(Revision comparison data)
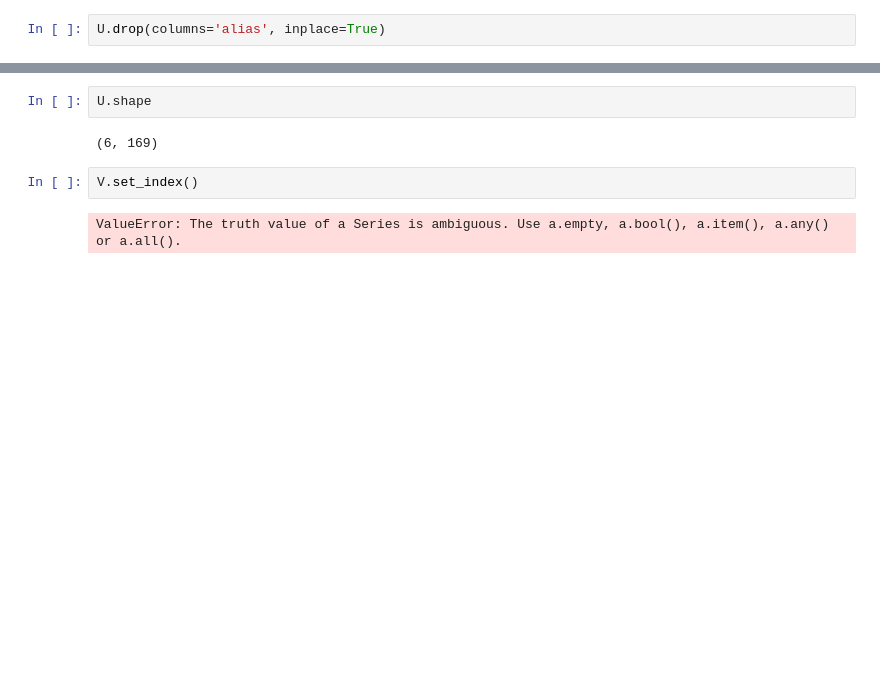
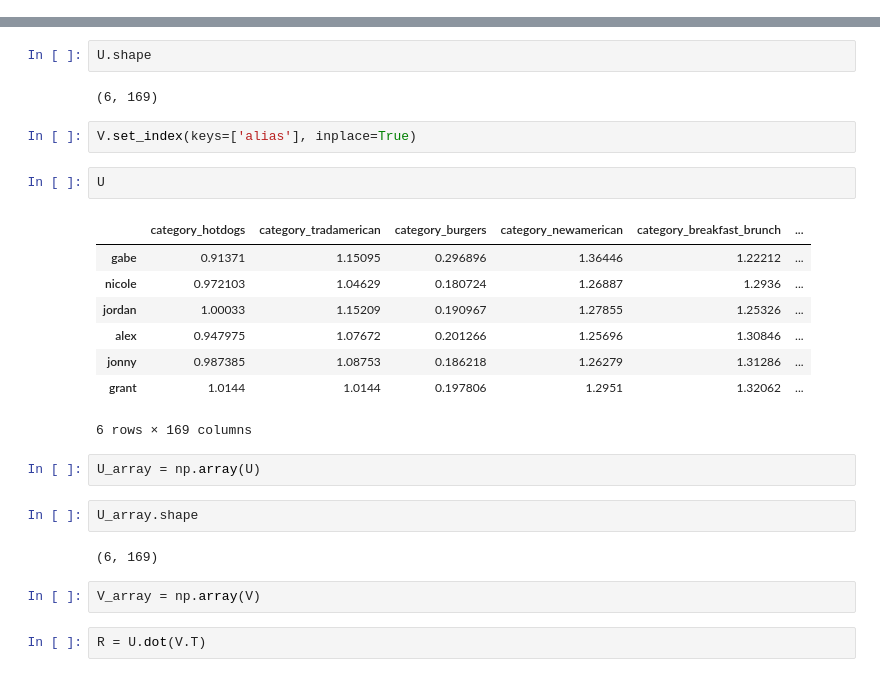
Before and after one commit to Gnishimura/We_Eat, a Jupyter notebook: new_db.ipynb, the cells around one changed output, grey strips where cells are left out. Drawn from its saved outputs; the diff is of its cells as text; blank space fills up the shorter version.

```diff
--- a/new_db.ipynb
+++ b/new_db.ipynb
@@ -499,5 +504,3 @@ jonny_picture_ratings = {'the-pink-door-seattle-4': 5,
 # %%
 U = pd.DataFrame(columns=restaurant_matrix.columns,
                  index=['gabe', 'nicole', 'jordan', 'alex', 'jonny', 'carlo', 'grant'])
-# %%
-U.drop(columns='alias', inplace=True)
@@ -522,6 +535,25 @@ U.shape
 # %% [output]
 (6, 169)
 # %%
-V.set_index()
+V.set_index(keys=['alias'], inplace=True)
-# %% [output]
-ValueError: The truth value of a Series is ambiguous. Use a.empty, a.bool(), a.item(), a.any() or a.all().
+# %%
+U
+# %% [output]
+|  | category_hotdogs | category_tradamerican | category_burgers | category_newamerican | category_breakfast_brunch | ... |
+| gabe | 0.91371 | 1.15095 | 0.296896 | 1.36446 | 1.22212 | ... |
+| nicole | 0.972103 | 1.04629 | 0.180724 | 1.26887 | 1.2936 | ... |
+| jordan | 1.00033 | 1.15209 | 0.190967 | 1.27855 | 1.25326 | ... |
+| alex | 0.947975 | 1.07672 | 0.201266 | 1.25696 | 1.30846 | ... |
+| jonny | 0.987385 | 1.08753 | 0.186218 | 1.26279 | 1.31286 | ... |
+| grant | 1.0144 | 1.0144 | 0.197806 | 1.2951 | 1.32062 | ... |
+6 rows × 169 columns
+# %%
+U_array = np.array(U)
+# %%
+U_array.shape
+# %% [output]
+(6, 169)
+# %%
+V_array = np.array(V)
+# %%
+R = U.dot(V.T)
```
Also changed, not shown: parts of 24 cells of this notebook, 1 other file.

▶ TASK TO CARRY OUT
A complete answer gives every line of the records holding "columns".

▶ REPLY
 U = pd.DataFrame(columns=restaurant_matrix.columns,
-U.drop(columns='alias', inplace=True)
+6 rows × 169 columns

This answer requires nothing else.